[[ SOURCE DATA open ]]
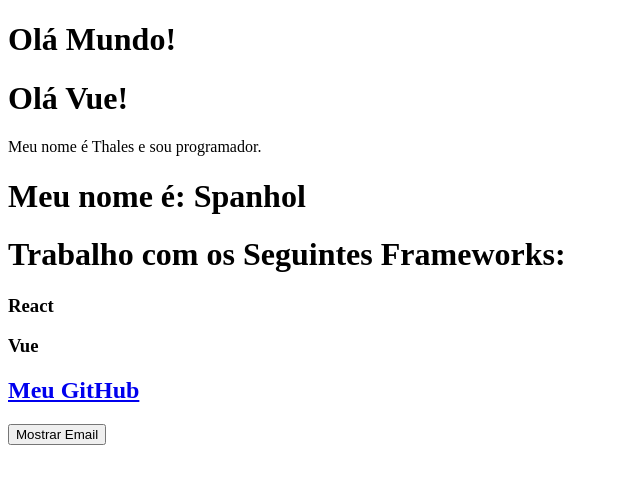
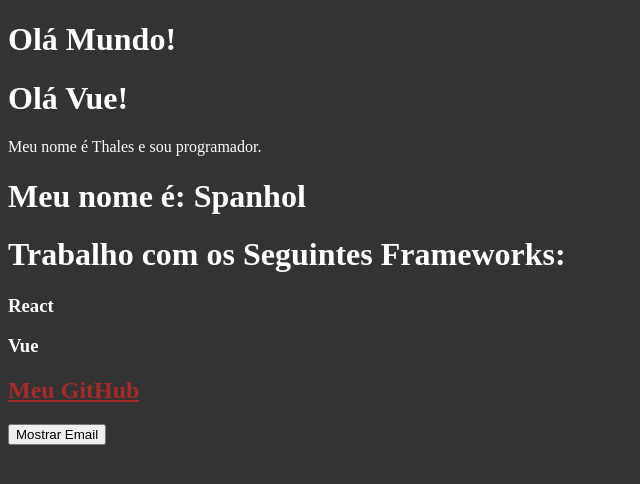
Before and after one commit to thspanhol/second-vue, a Vue app: page / in a window 1280 px wide. Shown: the top 484 px of the page, without its empty margins (0-640 px from the left). Built offline with nearby package versions, Linux system fonts and the light colour scheme.

Commit message:
CSS scoped e global

```diff
--- a/src/App.vue
+++ b/src/App.vue
@@ -16,3 +16,13 @@ export default {
   }
 }
 </script>
+
+<style>
+  body {
+    background-color: #333;
+    color: #fff;
+  }
+  a {
+    color: plum;
+  }
+</style>
--- a/src/components/InfoFrameworks.vue
+++ b/src/components/InfoFrameworks.vue
@@ -32,3 +32,9 @@ export default {
   }
 }
 </script>
+
+<style scoped>
+  a {
+    color: brown;
+  }
+</style>
```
[[ SOURCE DATA closed ]]
## TASK OBJECTIVE
Repeat the data above exactly, images excluded.

## RESPONSE AREA
Before and after one commit to thspanhol/second-vue, a Vue app: page / in a window 1280 px wide. Shown: the top 484 px of the page, without its empty margins (0-640 px from the left). Built offline with nearby package versions, Linux system fonts and the light colour scheme.

Commit message:
CSS scoped e global

```diff
--- a/src/App.vue
+++ b/src/App.vue
@@ -16,3 +16,13 @@ export default {
   }
 }
 </script>
+
+<style>
+  body {
+    background-color: #333;
+    color: #fff;
+  }
+  a {
+    color: plum;
+  }
+</style>
--- a/src/components/InfoFrameworks.vue
+++ b/src/components/InfoFrameworks.vue
@@ -32,3 +32,9 @@ export default {
   }
 }
 </script>
+
+<style scoped>
+  a {
+    color: brown;
+  }
+</style>
```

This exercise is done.